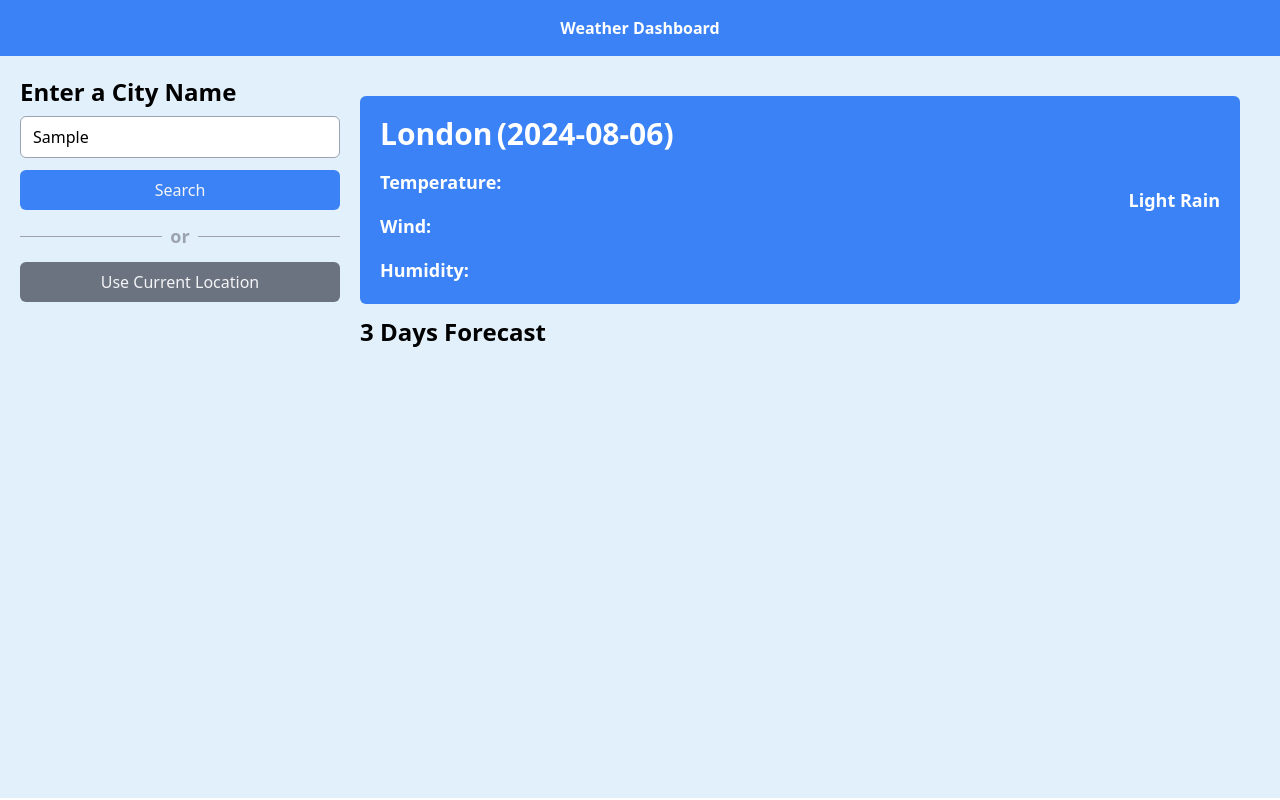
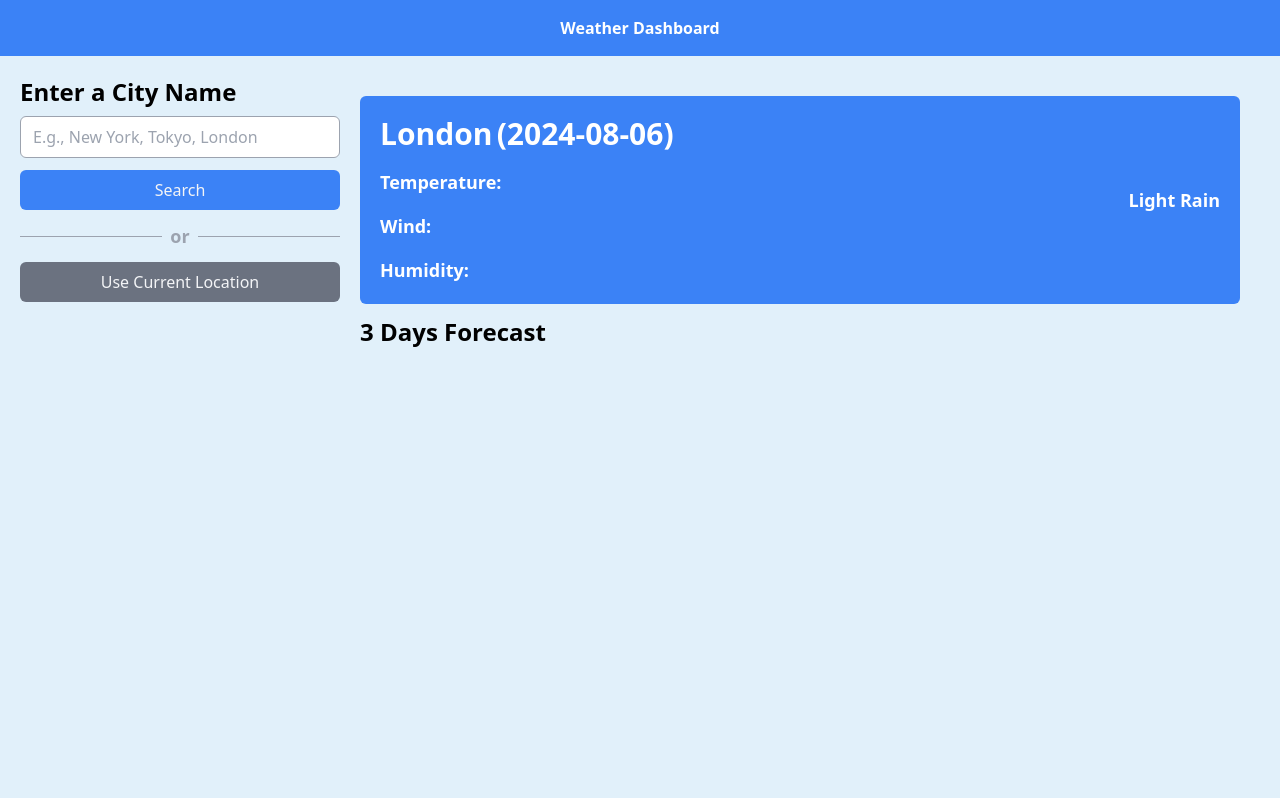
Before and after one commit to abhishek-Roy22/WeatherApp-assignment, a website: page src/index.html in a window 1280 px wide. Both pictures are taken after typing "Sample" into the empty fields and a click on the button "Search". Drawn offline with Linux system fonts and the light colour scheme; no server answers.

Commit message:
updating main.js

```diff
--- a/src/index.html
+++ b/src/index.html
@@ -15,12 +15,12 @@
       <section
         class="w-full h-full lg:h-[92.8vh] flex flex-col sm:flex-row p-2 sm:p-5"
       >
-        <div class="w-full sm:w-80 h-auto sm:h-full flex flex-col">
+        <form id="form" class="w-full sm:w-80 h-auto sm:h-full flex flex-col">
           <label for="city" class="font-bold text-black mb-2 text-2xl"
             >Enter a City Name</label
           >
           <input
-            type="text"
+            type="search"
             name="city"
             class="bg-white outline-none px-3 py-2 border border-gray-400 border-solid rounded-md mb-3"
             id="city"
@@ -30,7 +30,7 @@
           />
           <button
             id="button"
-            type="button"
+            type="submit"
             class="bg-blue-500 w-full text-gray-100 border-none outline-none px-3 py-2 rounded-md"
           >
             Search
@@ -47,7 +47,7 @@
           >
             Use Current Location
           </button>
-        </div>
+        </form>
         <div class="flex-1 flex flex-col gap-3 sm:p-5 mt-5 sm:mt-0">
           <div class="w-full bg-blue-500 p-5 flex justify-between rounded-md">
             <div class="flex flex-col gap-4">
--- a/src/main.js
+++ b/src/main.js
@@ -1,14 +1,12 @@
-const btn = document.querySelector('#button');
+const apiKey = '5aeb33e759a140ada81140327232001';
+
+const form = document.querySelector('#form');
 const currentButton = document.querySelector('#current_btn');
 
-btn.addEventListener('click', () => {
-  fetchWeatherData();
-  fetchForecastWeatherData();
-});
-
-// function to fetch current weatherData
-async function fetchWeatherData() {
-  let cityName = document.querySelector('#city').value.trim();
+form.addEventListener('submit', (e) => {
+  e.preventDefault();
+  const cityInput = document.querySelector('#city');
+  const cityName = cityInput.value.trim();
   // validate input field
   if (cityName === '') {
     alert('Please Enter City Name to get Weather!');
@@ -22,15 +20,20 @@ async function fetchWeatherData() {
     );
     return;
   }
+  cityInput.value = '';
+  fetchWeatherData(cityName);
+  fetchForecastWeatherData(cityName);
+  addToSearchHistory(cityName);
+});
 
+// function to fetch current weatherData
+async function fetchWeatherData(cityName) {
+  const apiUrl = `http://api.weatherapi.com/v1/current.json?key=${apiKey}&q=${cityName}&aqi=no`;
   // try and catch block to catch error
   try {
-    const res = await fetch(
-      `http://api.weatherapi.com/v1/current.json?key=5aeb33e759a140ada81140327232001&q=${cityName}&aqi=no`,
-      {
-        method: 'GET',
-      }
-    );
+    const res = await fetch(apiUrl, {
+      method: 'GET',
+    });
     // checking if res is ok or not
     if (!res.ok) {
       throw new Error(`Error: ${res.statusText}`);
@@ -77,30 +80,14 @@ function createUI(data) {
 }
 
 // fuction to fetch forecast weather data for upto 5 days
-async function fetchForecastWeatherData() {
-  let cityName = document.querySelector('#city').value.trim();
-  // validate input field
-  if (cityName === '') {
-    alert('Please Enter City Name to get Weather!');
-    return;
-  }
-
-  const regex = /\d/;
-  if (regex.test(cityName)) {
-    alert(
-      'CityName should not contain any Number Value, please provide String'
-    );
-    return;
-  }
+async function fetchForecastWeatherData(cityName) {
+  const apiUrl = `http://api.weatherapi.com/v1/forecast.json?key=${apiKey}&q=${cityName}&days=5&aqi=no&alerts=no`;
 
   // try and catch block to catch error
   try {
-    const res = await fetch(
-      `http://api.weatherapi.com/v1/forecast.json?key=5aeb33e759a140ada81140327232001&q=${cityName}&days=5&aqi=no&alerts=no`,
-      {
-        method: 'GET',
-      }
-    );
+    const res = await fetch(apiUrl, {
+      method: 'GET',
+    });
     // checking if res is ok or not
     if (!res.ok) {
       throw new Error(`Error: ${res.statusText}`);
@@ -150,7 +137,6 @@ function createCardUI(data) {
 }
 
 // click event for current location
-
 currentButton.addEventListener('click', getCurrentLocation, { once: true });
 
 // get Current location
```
········
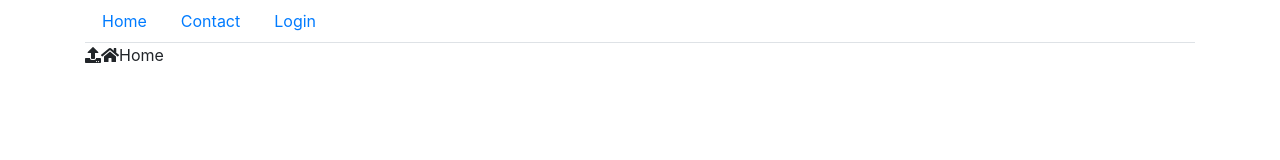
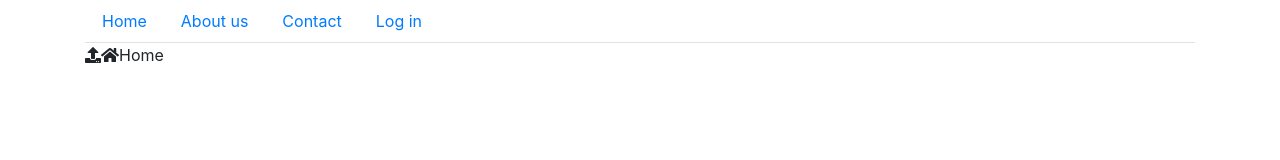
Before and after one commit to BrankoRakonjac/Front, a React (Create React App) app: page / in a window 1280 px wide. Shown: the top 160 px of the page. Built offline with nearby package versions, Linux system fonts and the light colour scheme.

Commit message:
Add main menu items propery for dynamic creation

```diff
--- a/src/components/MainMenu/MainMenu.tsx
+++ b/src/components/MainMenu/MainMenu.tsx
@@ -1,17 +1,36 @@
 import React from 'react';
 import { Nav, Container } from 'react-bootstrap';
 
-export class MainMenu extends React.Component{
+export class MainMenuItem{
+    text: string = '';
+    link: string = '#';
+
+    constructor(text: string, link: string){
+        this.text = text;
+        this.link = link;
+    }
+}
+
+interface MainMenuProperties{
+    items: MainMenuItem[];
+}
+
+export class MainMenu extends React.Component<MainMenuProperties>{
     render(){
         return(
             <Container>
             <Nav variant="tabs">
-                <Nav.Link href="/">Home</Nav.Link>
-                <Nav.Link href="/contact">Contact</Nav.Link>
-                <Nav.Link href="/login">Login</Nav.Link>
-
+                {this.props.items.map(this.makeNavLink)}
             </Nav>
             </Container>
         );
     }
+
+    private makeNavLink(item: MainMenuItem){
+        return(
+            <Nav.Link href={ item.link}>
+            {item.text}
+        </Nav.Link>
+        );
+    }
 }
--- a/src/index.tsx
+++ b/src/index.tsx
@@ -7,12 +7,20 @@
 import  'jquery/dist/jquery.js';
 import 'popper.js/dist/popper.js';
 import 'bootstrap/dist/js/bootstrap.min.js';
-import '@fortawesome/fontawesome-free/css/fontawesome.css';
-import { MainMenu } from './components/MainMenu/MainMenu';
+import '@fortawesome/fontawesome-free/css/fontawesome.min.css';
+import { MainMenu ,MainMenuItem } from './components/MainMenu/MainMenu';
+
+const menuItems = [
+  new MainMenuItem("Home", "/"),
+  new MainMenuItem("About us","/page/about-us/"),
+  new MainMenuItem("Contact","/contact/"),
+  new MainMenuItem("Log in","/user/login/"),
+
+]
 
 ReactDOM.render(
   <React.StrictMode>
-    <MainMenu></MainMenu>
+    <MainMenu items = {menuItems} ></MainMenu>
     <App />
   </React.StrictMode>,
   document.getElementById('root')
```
········
Bring together all lines in the records where the word "href" is found.

> [Solution for this task]
-                <Nav.Link href="/">Home</Nav.Link>
-                <Nav.Link href="/contact">Contact</Nav.Link>
-                <Nav.Link href="/login">Login</Nav.Link>
+            <Nav.Link href={ item.link}>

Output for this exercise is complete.